Exercise instructions
Scan the material below for the string "管理后台", and copy every line where it shows up.
++++++++++++++++++++
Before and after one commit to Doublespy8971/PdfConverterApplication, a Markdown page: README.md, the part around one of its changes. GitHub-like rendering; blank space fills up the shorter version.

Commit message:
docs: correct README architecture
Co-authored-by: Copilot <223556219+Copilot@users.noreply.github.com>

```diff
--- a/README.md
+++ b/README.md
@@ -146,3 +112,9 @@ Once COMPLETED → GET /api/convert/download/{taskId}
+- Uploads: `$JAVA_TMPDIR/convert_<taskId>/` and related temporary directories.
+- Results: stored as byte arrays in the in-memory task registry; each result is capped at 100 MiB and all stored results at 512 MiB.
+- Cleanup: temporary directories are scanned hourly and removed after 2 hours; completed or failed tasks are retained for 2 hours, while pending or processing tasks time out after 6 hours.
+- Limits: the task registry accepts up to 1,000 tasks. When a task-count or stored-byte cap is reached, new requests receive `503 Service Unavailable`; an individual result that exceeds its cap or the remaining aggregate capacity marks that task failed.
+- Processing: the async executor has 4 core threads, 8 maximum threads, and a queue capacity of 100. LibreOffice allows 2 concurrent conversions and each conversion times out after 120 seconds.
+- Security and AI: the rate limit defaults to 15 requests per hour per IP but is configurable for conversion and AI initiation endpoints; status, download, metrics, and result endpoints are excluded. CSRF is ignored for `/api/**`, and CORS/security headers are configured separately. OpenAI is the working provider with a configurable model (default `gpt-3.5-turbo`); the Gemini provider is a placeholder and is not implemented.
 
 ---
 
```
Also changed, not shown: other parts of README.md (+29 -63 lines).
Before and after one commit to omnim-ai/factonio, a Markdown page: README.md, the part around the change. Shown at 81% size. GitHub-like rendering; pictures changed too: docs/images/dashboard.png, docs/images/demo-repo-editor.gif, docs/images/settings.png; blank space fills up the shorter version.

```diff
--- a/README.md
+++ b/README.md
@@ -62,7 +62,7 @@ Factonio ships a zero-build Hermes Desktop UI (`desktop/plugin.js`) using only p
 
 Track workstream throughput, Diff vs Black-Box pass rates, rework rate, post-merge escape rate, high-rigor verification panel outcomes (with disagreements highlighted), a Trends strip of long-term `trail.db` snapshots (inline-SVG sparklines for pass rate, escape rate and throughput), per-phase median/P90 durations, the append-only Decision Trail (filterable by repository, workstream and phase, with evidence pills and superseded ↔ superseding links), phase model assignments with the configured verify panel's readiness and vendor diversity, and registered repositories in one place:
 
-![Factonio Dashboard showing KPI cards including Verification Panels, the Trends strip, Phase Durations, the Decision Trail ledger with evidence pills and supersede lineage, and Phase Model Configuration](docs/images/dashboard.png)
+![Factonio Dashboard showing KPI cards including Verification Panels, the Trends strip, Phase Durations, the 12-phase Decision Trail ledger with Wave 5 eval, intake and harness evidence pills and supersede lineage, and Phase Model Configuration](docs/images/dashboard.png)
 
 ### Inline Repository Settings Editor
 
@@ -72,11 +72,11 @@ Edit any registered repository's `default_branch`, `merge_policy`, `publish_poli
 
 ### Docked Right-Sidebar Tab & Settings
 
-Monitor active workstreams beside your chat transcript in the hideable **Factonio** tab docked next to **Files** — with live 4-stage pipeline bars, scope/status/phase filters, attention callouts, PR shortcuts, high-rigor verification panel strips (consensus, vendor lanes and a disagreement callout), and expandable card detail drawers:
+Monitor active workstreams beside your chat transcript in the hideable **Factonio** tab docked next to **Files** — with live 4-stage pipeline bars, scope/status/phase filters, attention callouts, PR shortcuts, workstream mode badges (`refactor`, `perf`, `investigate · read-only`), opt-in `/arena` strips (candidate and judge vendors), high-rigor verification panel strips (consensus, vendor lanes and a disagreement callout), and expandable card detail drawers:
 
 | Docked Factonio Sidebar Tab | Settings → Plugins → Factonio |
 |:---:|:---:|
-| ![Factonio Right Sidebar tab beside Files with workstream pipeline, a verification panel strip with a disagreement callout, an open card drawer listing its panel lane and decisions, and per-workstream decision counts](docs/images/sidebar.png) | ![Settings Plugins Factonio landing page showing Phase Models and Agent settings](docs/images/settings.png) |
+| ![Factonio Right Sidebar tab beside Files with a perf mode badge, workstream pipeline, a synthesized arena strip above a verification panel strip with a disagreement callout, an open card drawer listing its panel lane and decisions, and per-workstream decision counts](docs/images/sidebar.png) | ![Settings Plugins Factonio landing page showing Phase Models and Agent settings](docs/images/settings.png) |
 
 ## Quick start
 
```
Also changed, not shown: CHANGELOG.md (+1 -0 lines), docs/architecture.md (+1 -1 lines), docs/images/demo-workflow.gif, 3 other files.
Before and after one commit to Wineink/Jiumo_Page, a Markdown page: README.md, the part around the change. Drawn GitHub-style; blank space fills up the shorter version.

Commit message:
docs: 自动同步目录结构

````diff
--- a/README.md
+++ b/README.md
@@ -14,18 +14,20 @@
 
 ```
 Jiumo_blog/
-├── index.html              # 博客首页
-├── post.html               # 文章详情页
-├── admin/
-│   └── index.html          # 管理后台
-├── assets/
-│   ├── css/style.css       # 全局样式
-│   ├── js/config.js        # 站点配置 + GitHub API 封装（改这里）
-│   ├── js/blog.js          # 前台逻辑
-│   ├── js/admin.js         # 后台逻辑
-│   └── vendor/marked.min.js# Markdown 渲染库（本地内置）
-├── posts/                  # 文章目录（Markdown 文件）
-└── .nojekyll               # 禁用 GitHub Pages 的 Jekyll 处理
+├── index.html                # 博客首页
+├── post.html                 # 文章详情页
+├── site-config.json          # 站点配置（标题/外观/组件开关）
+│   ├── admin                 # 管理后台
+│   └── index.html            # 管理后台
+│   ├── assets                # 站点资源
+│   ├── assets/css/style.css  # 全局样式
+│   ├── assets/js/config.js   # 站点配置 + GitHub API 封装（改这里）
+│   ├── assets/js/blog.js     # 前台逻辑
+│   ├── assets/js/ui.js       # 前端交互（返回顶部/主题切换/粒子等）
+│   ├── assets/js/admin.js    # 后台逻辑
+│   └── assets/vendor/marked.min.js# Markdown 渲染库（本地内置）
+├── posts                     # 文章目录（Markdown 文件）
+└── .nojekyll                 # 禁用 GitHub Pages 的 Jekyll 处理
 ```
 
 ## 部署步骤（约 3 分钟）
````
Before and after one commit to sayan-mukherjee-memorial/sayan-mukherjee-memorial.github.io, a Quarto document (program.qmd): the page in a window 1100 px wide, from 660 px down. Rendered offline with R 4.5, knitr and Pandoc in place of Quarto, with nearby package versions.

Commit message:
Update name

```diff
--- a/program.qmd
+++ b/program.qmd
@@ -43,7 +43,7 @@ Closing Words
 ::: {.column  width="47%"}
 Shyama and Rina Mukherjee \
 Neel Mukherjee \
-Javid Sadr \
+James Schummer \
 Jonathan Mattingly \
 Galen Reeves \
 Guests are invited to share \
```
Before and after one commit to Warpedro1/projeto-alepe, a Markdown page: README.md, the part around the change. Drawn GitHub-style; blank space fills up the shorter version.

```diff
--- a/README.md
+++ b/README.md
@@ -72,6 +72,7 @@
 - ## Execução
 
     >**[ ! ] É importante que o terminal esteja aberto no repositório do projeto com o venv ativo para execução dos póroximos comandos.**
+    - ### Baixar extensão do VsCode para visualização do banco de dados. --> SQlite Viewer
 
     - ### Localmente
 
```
++++++++++++++++++++
Output below
-│   └── index.html          # 管理后台
+│   ├── admin                 # 管理后台
+│   └── index.html            # 管理后台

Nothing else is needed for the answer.